- TO DO -
All records are to be restated word for word, with pictures excluded.

******************************

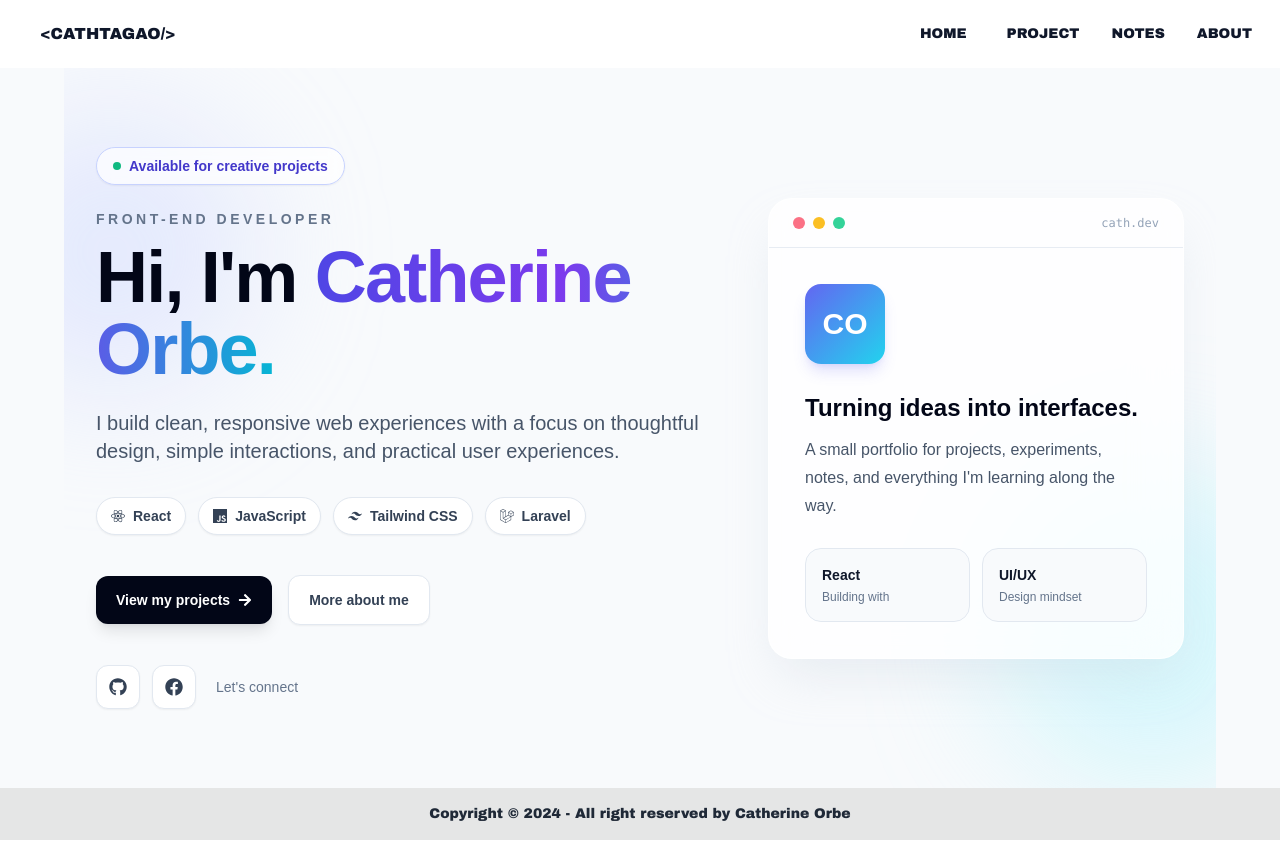
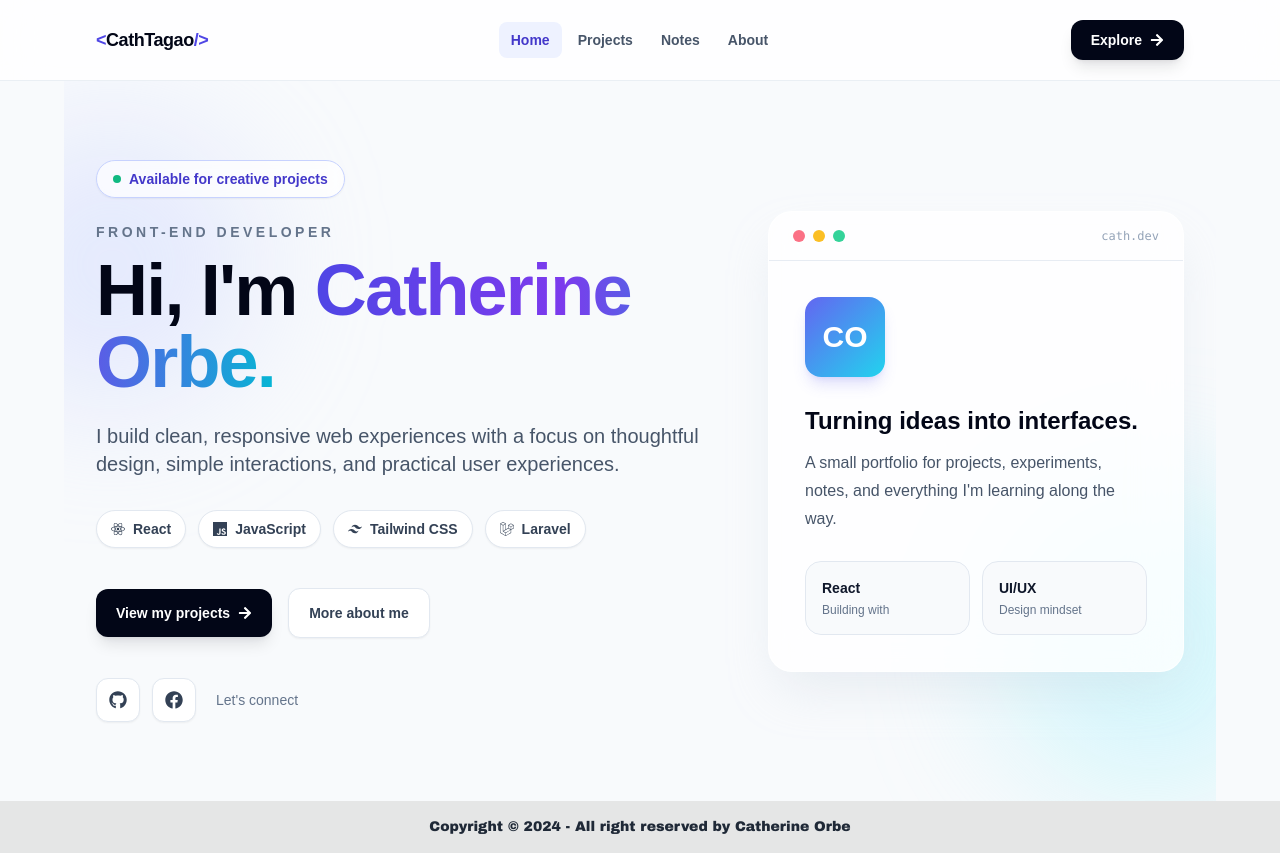
Before and after one commit to catherinetagao/my-firstreactproject, a React (Vite) app: page / in a window 1280 px wide. Built offline with nearby package versions, Linux system fonts and the light colour scheme.

Commit message:
Refresh navigation for better UI and UX

```diff
--- a/src/components/Navbar.jsx
+++ b/src/components/Navbar.jsx
@@ -1,32 +1,62 @@
 import React from "react";
-import { Link } from "react-router-dom";
+import { FaArrowRight } from "react-icons/fa";
+import { Link, NavLink } from "react-router-dom";
+
+const links = [
+  { to: "/", label: "Home" },
+  { to: "/project", label: "Projects" },
+  { to: "/notes", label: "Notes" },
+  { to: "/about", label: "About" },
+];
 
 const Navbar = () => {
   return (
-    // Navbar
-    <div className="navbar bg-base-100">
-      <div className="flex-1">
-        <Link className="uppercase font-bold pl-8 font-['Arial_Black']" to={""}>
-          &lt;CathTagao/&gt;
+    <header className="sticky top-0 z-50 border-b border-slate-200/70 bg-white/80 backdrop-blur-xl dark:border-slate-800/70 dark:bg-slate-950/80">
+      <nav
+        className="mx-auto flex h-20 max-w-6xl items-center justify-between px-6 lg:px-8"
+        aria-label="Primary navigation"
+      >
+        <Link
+          to="/"
+          className="rounded-lg text-lg font-black tracking-tight text-slate-950 transition hover:text-indigo-600 focus:outline-none focus:ring-4 focus:ring-indigo-100 dark:text-white dark:hover:text-indigo-300 dark:focus:ring-indigo-950"
+        >
+          <span className="text-indigo-600 dark:text-indigo-400">&lt;</span>
+          CathTagao
+          <span className="text-indigo-600 dark:text-indigo-400">/&gt;</span>
         </Link>
-      </div>
-      <div className="flex-none uppercase font-['Arial_Black']">
-        <ul className="menu menu-horizontal px-1">
-          <li className="mr-2">
-            <Link to={""}>Home</Link>
-          </li>
-          <li>
-            <Link to={"/project"}>Project</Link>
-          </li>
-          <li>
-            <Link to={"/notes"}>Notes</Link>
-          </li>
-          <li>
-            <Link to={"/about"}>About</Link>
-          </li>
-        </ul>
-      </div>
-    </div>
+
+        <div className="hidden items-center gap-1 sm:flex">
+          {links.map(({ to, label }) => (
+            <NavLink
+              key={to}
+              to={to}
+              className={({ isActive }) =>
+                `rounded-lg px-3 py-2 text-sm font-semibold transition ${
+                  isActive
+                    ? "bg-indigo-50 text-indigo-700 dark:bg-indigo-950/60 dark:text-indigo-300"
+                    : "text-slate-600 hover:bg-slate-100 hover:text-slate-950 dark:text-slate-300 dark:hover:bg-slate-900 dark:hover:text-white"
+                }`
+              }
+            >
+              {label}
+            </NavLink>
+          ))}
+        </div>
+
+        <Link to="/project" className="btn-primary hidden py-2.5 sm:inline-flex">
+          Explore <FaArrowRight aria-hidden="true" />
+        </Link>
+
+        <div className="sm:hidden">
+          <Link
+            to="/project"
+            className="rounded-lg px-3 py-2 text-sm font-bold text-indigo-600 dark:text-indigo-300"
+          >
+            Projects
+          </Link>
+        </div>
+      </nav>
+    </header>
   );
 };
 
```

******************************

- RESPONSE TO THE EXERCISE -
Before and after one commit to catherinetagao/my-firstreactproject, a React (Vite) app: page / in a window 1280 px wide. Built offline with nearby package versions, Linux system fonts and the light colour scheme.

Commit message:
Refresh navigation for better UI and UX

```diff
--- a/src/components/Navbar.jsx
+++ b/src/components/Navbar.jsx
@@ -1,32 +1,62 @@
 import React from "react";
-import { Link } from "react-router-dom";
+import { FaArrowRight } from "react-icons/fa";
+import { Link, NavLink } from "react-router-dom";
+
+const links = [
+  { to: "/", label: "Home" },
+  { to: "/project", label: "Projects" },
+  { to: "/notes", label: "Notes" },
+  { to: "/about", label: "About" },
+];
 
 const Navbar = () => {
   return (
-    // Navbar
-    <div className="navbar bg-base-100">
-      <div className="flex-1">
-        <Link className="uppercase font-bold pl-8 font-['Arial_Black']" to={""}>
-          &lt;CathTagao/&gt;
+    <header className="sticky top-0 z-50 border-b border-slate-200/70 bg-white/80 backdrop-blur-xl dark:border-slate-800/70 dark:bg-slate-950/80">
+      <nav
+        className="mx-auto flex h-20 max-w-6xl items-center justify-between px-6 lg:px-8"
+        aria-label="Primary navigation"
+      >
+        <Link
+          to="/"
+          className="rounded-lg text-lg font-black tracking-tight text-slate-950 transition hover:text-indigo-600 focus:outline-none focus:ring-4 focus:ring-indigo-100 dark:text-white dark:hover:text-indigo-300 dark:focus:ring-indigo-950"
+        >
+          <span className="text-indigo-600 dark:text-indigo-400">&lt;</span>
+          CathTagao
+          <span className="text-indigo-600 dark:text-indigo-400">/&gt;</span>
         </Link>
-      </div>
-      <div className="flex-none uppercase font-['Arial_Black']">
-        <ul className="menu menu-horizontal px-1">
-          <li className="mr-2">
-            <Link to={""}>Home</Link>
-          </li>
-          <li>
-            <Link to={"/project"}>Project</Link>
-          </li>
-          <li>
-            <Link to={"/notes"}>Notes</Link>
-          </li>
-          <li>
-            <Link to={"/about"}>About</Link>
-          </li>
-        </ul>
-      </div>
-    </div>
+
+        <div className="hidden items-center gap-1 sm:flex">
+          {links.map(({ to, label }) => (
+            <NavLink
+              key={to}
+              to={to}
+              className={({ isActive }) =>
+                `rounded-lg px-3 py-2 text-sm font-semibold transition ${
+                  isActive
+                    ? "bg-indigo-50 text-indigo-700 dark:bg-indigo-950/60 dark:text-indigo-300"
+                    : "text-slate-600 hover:bg-slate-100 hover:text-slate-950 dark:text-slate-300 dark:hover:bg-slate-900 dark:hover:text-white"
+                }`
+              }
+            >
+              {label}
+            </NavLink>
+          ))}
+        </div>
+
+        <Link to="/project" className="btn-primary hidden py-2.5 sm:inline-flex">
+          Explore <FaArrowRight aria-hidden="true" />
+        </Link>
+
+        <div className="sm:hidden">
+          <Link
+            to="/project"
+            className="rounded-lg px-3 py-2 text-sm font-bold text-indigo-600 dark:text-indigo-300"
+          >
+            Projects
+          </Link>
+        </div>
+      </nav>
+    </header>
   );
 };
 
```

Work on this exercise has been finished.